Traditionally, SSD drives have been large and expensive. Recent generations of Windows tablets, convertibles and ultra-light nettops (most of which are built around Intel Atom chip sets) employ a much smaller, cheaper and slower kind of storage in the form of eMMC chips. An eMMC chip is essentially an SD card that is built as a BGA chip soldered to the main board. Just like SSD drives, eMMC chips have a built-in controller, although eMMC controllers are considerably simpler and slower compared to those used in SSD drives. As a result, while eMMC may employ much of the same techniques as SSD drives (namely, overprovisioning, remapping, trimming and background erase), they may not implement some other options (e.g. many security features such as DRAT or DZAT). Even if an eMMC controller implements background garbage collection, it is going to work much slower compared to SSD drives since there is only a single channel available that is used for all read and write operations. eMMC chips do not have the massive parallelism of SSD drives, and are much slower to read or write data.

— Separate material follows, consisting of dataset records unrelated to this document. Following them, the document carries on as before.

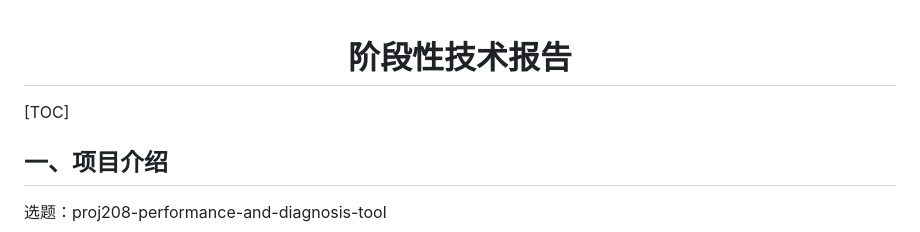
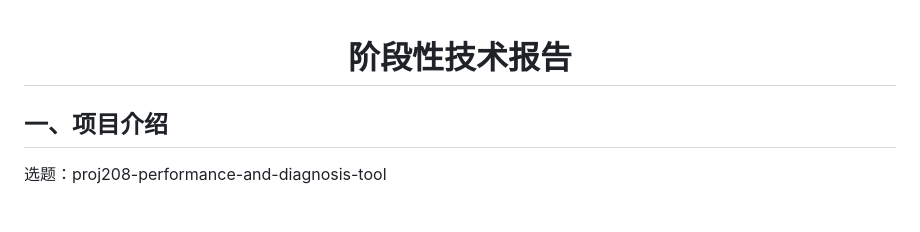
Before and after one commit to zhangzihengya/oscomp-diagnose-tools, a Markdown page: 阶段性技术报告.md, the part around the change printed below. Rendered like a GitHub page; blank space fills up the shorter version.

```diff
--- a/阶段性技术报告.md
+++ b/阶段性技术报告.md
@@ -1,12 +1,4 @@
 <div align="center"><b><font size=7><h1>阶段性技术报告</h1></font></b></div>
-
-
-
-
-
-[TOC]
-
-
 
 ## 一、项目介绍
 
```
Also changed, not shown: other parts of 阶段性技术报告.md (+10 -9 lines).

Notably, eMMC standard correctly defines trimming of empty blocks. So what happens to trimmed blocks located on an eMMC chip? Similar to an SSD drive, they may or may not be mapped out of the addressable space at any given time. Unlike SSDs, the eMMC standard does not define either DRAT (definite read after trim) or DZAT (definite zeroes after trim), which leaves it to the eMMC manufacturer to define what exactly the storage controller returns when an attempt is made to read a trimmed data block. In our experience, trimmed blocks that have not yet been erased may still be read by making a physical dump of the eMMC chip (via physical acquisition, JTAG, ISP or chip-off).
Imaged eMMC chips have a much higher probability to retain data in trimmed blocks compared to SSD drives.
Similar to SSD drives, eMMC chips may have an overprovisioned area that is non-addressable and inaccessible from the outside. There is no feasible way of extracting information from the overprovisioned area. The area is invisible to physical acquisition, JTAG, ISP or chip-off since overprovisioned data blocks are not mapped onto available address space. Only the built-in controller has access to these data blocks. No interface is exposed to allow reading them from outside of the chip. Even if you take the chip out and read it directly, you will be unable to access overprovisioned blocks, as chip-off extraction of eMMC chips still relies on sending commands to the eMMC controller.
A Word on External SSDs: The Advent of UASP
In our original article, we claimed that external SSD drives and USB enclosures did not provide trim functionality. Since then, a relatively new development has emerged.
A new storage connectivity protocol was developed specifically for attaching solid-state storage over USB. USB Attached SCSI (UAS or UASP) is a new protocol that uses the standard SCSI command set instead of the older USB Mass Storage protocol available in most current products.